Hacks (if you’re into web developer-y things: subscribe!) has a post on the latest MDN sprint, a well-attended event with many fresh faces. This bodes well for Mozilla documentation. Sheppy always has more docs to write than time to write them. Even with recent help, there’s too much for documentation writers at Mozilla-the-corporation to handle. But Mozilla-the-community can get it done if people are willing to do it.
Yet there’s the rub: if. Some people who could absolutely kill writing documentation instead write patches, curate mailing lists or forums, run IRC channels, or translate. It’s no given that there will be writers sufficient to the tasks at hand. Even if there are, what will they choose to document? Will they write about ooh, shiny! or about technologies more abbreviation than word? Docs will probably get written, but it might take awhile, particularly if the change is hard to grok in short order.
Who will write critical documentation for your next great fix if Mozilla-the-corporation lacks the writers and Mozilla-the-community chooses to work on other important tasks?
There is no cavalry, no Superman to save the day.
You know the technology in question, the nature of the fix. You’re the person who can best explain what you did. You don’t need to have the change explained to you in order to document it. The person uniquely suited to documenting your fix is you.
Maybe you’re not the best writer. Take a stab anyway. Write something hackish and dump it in a user sub-page, then mention it in the relevant bug when you add the
dev-doc-needed keyword. Or edit the relevant page and ping a good writer for a once-over.
You know the ins and outs of the change. The expert writer doesn’t. Write up the change if you can.
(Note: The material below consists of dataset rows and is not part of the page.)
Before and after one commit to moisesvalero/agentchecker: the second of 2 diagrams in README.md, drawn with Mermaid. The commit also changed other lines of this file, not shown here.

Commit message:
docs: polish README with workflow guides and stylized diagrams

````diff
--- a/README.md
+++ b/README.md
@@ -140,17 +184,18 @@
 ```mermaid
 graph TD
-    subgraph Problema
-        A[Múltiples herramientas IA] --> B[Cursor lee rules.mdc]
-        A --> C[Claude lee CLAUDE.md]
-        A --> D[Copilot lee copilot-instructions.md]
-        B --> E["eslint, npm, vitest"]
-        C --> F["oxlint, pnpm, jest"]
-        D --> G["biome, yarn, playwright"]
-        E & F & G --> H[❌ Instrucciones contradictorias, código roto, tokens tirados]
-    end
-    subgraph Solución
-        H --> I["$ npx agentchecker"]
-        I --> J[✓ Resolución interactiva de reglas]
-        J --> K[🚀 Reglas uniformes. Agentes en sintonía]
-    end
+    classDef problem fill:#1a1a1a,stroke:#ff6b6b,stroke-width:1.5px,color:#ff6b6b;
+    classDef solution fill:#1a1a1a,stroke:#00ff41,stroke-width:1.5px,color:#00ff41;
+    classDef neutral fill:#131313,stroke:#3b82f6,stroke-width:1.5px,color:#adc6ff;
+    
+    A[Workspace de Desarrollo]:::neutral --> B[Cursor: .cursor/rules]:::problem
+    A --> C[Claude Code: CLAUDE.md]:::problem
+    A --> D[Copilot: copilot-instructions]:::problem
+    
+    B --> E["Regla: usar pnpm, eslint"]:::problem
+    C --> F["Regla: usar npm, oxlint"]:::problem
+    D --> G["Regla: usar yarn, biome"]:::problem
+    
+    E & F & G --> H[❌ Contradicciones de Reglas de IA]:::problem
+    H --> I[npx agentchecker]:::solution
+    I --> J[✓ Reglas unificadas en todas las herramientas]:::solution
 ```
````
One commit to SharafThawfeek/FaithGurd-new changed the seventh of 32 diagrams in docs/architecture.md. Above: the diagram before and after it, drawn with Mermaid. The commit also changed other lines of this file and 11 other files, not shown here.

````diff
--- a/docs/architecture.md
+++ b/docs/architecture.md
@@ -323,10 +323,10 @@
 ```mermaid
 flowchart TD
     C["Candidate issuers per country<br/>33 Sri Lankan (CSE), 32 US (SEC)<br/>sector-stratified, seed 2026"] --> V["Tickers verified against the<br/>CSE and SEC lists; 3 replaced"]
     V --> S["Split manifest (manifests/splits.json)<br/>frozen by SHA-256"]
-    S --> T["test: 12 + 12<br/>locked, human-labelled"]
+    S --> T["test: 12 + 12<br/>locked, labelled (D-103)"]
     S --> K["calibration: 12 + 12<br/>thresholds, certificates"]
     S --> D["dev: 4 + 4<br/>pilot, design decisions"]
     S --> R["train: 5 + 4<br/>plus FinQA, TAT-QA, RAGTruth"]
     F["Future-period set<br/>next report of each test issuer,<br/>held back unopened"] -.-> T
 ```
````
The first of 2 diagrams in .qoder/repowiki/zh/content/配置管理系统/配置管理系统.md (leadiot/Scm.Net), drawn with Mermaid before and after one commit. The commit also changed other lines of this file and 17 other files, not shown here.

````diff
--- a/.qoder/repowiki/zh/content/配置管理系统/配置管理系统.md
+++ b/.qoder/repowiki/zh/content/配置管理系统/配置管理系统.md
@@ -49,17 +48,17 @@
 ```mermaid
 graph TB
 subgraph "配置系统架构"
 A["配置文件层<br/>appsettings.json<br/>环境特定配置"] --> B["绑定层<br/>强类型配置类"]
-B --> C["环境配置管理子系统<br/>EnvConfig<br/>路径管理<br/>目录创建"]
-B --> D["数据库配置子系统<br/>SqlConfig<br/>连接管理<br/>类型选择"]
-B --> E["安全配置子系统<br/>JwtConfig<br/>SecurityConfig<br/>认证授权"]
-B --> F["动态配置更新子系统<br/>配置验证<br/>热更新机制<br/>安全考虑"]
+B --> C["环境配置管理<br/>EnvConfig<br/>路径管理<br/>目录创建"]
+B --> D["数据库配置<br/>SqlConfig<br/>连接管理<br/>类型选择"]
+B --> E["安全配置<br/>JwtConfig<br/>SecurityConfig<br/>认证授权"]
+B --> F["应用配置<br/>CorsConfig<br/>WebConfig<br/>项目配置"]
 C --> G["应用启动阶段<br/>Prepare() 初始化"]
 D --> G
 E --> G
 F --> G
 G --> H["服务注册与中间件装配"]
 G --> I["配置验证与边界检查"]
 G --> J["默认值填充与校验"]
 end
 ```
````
But if you can’t, just getting it out there, even in an unpolished state, makes it vastly easier for him to translate your expert knowledge into expert documentation.